Although education remains close to Service One’s heart, the credit union doesn’t limit its efforts to teaching. The institution raises funds — and awareness — for several worthy organizations through its charitable partnerships and community service.

“We work with a lot of local charities that don’t get the same attention that bigger national charities do,” Dwyer said. “Some of these groups can have a hard time raising funds, so we try to help them get more attention within the community.”

One way Service One raises funds is through its Shred Day, when community members — not just credit union members — can destroy documents with sensitive information. The credit union collects donations during the day with all proceeds going to the Center for Courageous Kids, a Kentucky charity that provides free camping experiences to children with life-threatening illnesses.

Photo of Service One employees at Shred Day

Service One Shred Days benefit the children at Kentucky’s Center for Courageous Kids.

“It’s a very important organization that we’re proud to work with,” Dwyer said. “These children can go and have fun for a week and get to know and relate to other children who have the same illness.”

The institution also works closely with environmental causes, including its own green initiative at its main branch on Campbell Lane in Bowling Green.

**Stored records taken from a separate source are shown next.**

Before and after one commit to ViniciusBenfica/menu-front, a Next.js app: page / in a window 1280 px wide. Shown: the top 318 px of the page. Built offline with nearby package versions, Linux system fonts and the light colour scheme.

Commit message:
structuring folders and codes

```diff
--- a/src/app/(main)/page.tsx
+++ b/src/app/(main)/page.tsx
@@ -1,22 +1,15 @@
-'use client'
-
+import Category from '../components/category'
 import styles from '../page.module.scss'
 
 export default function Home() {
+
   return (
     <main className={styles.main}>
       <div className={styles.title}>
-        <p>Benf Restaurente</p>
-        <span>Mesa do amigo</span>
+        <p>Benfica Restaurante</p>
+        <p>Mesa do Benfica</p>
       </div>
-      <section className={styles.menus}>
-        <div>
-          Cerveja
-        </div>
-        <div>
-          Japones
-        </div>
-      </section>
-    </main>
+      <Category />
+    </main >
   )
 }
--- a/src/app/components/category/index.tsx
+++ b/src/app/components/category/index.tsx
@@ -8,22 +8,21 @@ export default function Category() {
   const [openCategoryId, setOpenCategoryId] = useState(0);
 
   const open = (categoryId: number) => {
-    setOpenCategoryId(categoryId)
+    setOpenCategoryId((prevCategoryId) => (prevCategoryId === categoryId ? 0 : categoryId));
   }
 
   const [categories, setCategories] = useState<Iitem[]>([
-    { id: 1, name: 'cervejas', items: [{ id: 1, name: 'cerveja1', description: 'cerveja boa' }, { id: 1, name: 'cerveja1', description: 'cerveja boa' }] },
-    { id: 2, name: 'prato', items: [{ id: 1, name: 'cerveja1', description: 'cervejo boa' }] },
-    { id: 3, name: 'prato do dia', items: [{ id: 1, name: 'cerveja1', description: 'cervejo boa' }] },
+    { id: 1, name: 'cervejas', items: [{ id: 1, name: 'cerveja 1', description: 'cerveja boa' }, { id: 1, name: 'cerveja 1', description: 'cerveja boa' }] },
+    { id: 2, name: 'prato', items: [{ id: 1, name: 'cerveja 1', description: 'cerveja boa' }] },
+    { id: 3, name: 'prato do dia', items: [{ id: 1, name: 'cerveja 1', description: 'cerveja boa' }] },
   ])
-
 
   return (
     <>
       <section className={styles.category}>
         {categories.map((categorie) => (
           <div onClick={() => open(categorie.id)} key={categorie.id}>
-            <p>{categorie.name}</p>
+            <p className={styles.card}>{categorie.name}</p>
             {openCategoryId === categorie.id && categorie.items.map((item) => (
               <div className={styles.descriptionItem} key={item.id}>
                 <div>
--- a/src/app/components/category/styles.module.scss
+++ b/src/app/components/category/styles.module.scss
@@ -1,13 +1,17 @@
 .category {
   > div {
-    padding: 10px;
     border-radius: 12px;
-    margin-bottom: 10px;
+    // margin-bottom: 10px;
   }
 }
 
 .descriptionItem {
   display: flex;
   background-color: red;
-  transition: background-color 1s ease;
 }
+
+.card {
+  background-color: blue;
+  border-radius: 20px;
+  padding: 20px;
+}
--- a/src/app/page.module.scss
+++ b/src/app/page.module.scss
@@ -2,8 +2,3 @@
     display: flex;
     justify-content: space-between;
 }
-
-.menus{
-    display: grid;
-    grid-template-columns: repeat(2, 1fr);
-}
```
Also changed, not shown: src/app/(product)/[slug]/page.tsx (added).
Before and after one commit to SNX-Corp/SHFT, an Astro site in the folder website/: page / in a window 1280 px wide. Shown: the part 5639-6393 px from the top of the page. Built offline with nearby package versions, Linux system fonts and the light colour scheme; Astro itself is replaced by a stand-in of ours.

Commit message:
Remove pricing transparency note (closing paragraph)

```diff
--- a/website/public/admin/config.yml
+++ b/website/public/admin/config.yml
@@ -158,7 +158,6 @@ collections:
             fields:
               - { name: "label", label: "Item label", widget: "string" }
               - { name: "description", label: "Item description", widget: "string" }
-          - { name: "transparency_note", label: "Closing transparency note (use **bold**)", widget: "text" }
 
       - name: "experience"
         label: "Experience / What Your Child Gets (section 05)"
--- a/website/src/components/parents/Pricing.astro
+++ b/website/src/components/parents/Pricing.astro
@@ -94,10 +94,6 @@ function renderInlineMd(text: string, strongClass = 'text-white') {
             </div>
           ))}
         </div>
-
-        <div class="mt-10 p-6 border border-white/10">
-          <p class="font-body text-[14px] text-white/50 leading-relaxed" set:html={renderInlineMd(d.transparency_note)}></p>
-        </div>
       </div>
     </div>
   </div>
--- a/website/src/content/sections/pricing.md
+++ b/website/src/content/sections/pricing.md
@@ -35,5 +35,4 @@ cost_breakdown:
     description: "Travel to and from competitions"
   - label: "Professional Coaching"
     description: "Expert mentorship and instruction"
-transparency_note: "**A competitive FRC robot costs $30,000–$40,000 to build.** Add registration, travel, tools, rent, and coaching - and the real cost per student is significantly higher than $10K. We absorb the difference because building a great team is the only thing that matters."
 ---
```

“The addition was built to be geothermal, and we sell some of our electricity back to the local electric company,” Dwyer said. “The roof is sustainable and helps with the cooling effect of the building.”

And Service One offers tips to help area residents positively impact the environment. Dwyer said the goal is to further the not-for-profit’s mission of making the local community a better place.

Core Service Upgrades Expected to Make Banking Easier

Service One is nearing completion on several essential upgrades to its core services and its website that Dwyer said would substantially improve member experience.

“We’re investing a lot of money in a major core upgrade and new digital products that we hope to release around March of 2020,” Dwyer said. “We also released a new user-friendly website in September that’s easier to navigate.”

The credit union’s website also includes educational modules and a host of calculators and web tools that make researching and learning about finance easier. And Dwyer said the new upgrades will make those tools even more intuitive.

Photo of Service One branch

Service One offers financial literacy resources to South Central Kentucky communities.

“They are excellent walk-throughs for people who may be new to finance, have bad credit, or not understand information related to finance,” she said. “They can learn about things like credit cards, the rates and terms involved, and how to take care of their financial resources.”

Service One Credit Union remains steadfast in its mission to educate its community and help improve the lives of the people who keep Bowling Green moving. And it is committed to helping anyone — including school children, college students, adults, and non-members — who want to improve their finances.

“Over the next year, we want to focus on getting some of the younger people into the credit union and make it easier for them,” Dwyer said. “And our new digital products and website will make things a lot faster and easier to understand.”